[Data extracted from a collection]
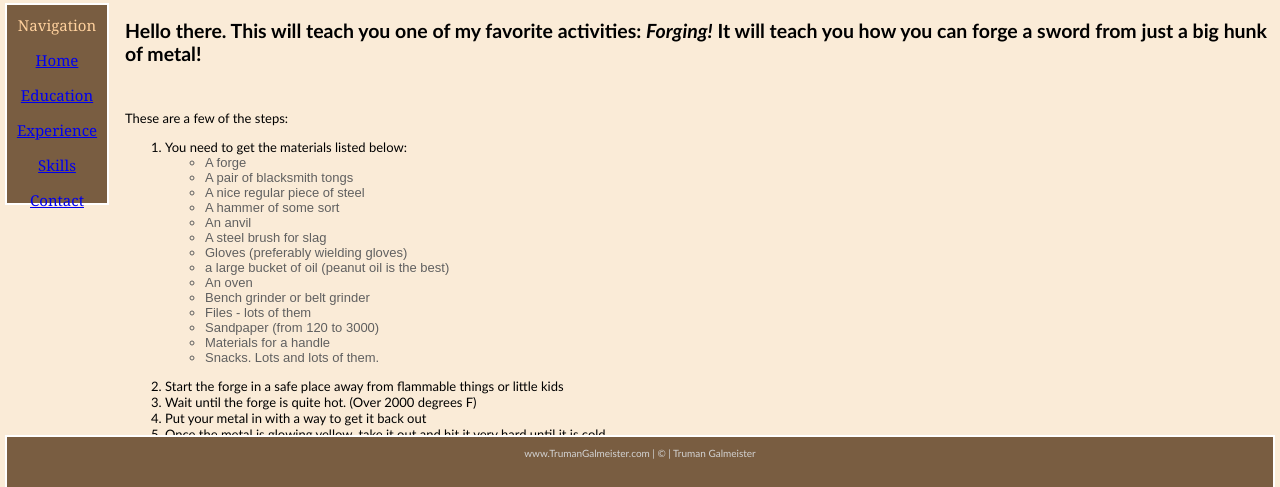
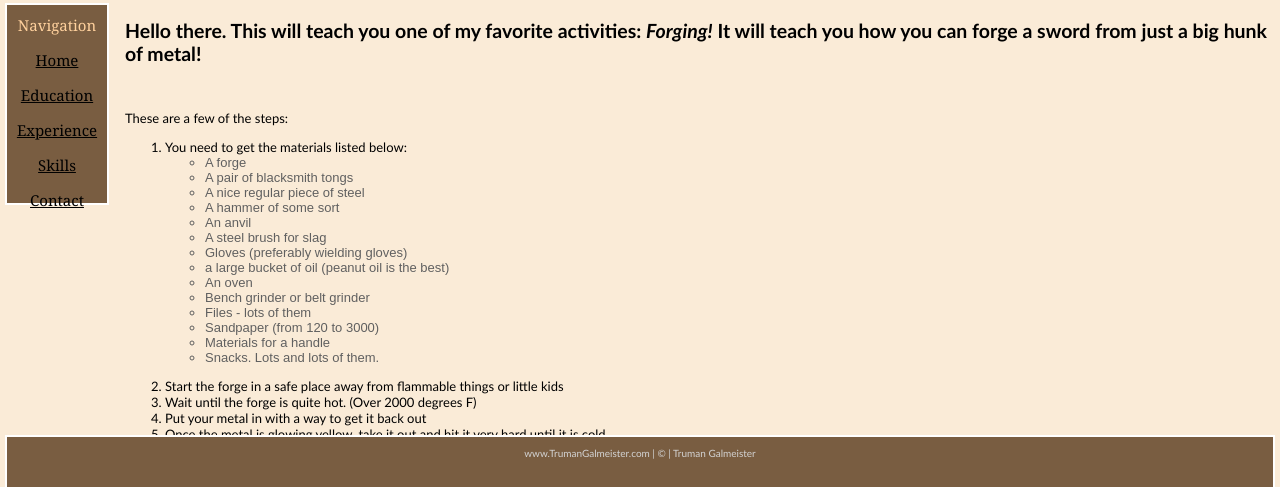
Before and after one commit to TgIS201/IS201Final, a plain HTML site: page Scratch.html in a window 1280 px wide. Shown: the part 311-798 px from the top of the page. Drawn offline with Linux system fonts and the light colour scheme; files whose address does not match are found by name.

Commit message:
Add files via upload

```diff
--- a/Scratch.html
+++ b/Scratch.html
@@ -12,11 +12,11 @@
     </div>
     <div class="common leftmenu" class="Menu">Navigation
         <p></p>
-        <p class="nav-item" class="a:hover"><a class="nav-link px-lg-3 py-3 py-lg-4" href="index.html" a:visited >Home</a></p>
-        <p class="nav-item" class="a:hover"><a class="nav-link px-lg-3 py-3 py-lg-4" href="Education.html" a:visited>Education</a></p>
-        <p class="nav-item" class="a:hover"><a class="nav-link px-lg-3 py-3 py-lg-4" href="Experience.html" a:visited>Experience</a></p>
-        <p class="nav-item" class="a:hover"><a class="nav-link px-lg-3 py-3 py-lg-4" href="Skills.html" a:visited>Skills</a></p>
-        <p class="nav-item" class="a:hover"><a class="nav-link px-lg-3 py-3 py-lg-4" href="contact.html" a:visited>Contact</a></p>
+        <p class="a:hover" class="a:any-link"><a href="index.html" a:visited >Home</a></p>
+        <p><a href="Education.html">Education</a></p>
+        <p><a href="Experience.html">Experience</a></p>
+        <p><a href="Skills.html" >Skills</a></p>
+        <p><a href="contact.html">Contact</a></p>
     </div>
     <div class="common subheader">Forging</div>
     <div class="common body">
--- a/css/stylest.css
+++ b/css/stylest.css
@@ -89,5 +89,9 @@ a:visited {
 
 .normal {
     font-size: 15px;
-    color: rgb(255, 255, 255);
+    color: rgb(0, 0, 0);
     }
+
+a:any-link {
+    color: rgb(0, 0, 0);
+}
```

REQUIREMENT
Lines holding the word "Scratch" are the answer; copy every one from the records above.

RESULT
Before and after one commit to TgIS201/IS201Final, a plain HTML site: page Scratch.html in a window 1280 px wide. Shown: the part 311-798 px from the top of the page. Drawn offline with Linux system fonts and the light colour scheme; files whose address does not match are found by name.
--- a/Scratch.html
+++ b/Scratch.html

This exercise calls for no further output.